-------- Data for analysis
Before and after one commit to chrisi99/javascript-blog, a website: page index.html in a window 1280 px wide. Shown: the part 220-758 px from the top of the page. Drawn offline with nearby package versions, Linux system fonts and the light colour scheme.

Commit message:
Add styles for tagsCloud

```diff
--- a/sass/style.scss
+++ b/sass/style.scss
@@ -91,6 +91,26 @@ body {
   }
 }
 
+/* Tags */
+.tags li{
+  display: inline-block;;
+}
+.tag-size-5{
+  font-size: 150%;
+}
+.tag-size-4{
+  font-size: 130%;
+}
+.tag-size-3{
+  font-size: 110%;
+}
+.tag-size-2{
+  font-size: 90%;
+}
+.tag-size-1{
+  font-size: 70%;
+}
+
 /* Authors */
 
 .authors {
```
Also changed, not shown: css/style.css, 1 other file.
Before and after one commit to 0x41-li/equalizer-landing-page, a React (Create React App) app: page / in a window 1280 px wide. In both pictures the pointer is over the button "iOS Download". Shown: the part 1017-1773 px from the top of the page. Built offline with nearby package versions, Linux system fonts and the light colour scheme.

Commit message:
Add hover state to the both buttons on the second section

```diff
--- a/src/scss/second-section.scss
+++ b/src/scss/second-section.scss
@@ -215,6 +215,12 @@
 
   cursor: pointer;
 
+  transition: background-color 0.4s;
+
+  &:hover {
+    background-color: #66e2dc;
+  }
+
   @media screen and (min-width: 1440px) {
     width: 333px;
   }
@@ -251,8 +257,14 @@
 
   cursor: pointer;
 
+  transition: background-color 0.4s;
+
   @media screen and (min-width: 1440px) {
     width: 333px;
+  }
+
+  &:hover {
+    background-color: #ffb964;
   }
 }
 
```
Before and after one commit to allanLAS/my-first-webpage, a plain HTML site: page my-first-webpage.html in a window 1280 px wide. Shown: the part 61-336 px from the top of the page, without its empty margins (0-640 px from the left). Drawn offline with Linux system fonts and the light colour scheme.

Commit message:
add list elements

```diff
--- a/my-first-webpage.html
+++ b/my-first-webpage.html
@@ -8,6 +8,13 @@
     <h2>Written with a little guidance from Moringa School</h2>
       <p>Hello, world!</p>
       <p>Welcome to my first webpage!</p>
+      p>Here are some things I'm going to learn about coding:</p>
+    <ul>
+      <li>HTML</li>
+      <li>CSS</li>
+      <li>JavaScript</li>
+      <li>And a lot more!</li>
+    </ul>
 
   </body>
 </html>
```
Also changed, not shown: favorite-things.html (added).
----------------
Every line holding the string "both" should be copied here, so please find those lines in the data.

Before and after one commit to 0x41-li/equalizer-landing-page, a React (Create React App) app: page / in a window 1280 px wide. In both pictures the pointer is over the button "iOS Download". Shown: the part 1017-1773 px from the top of the page. Built offline with nearby package versions, Linux system fonts and the light colour scheme.
Add hover state to the both buttons on the second section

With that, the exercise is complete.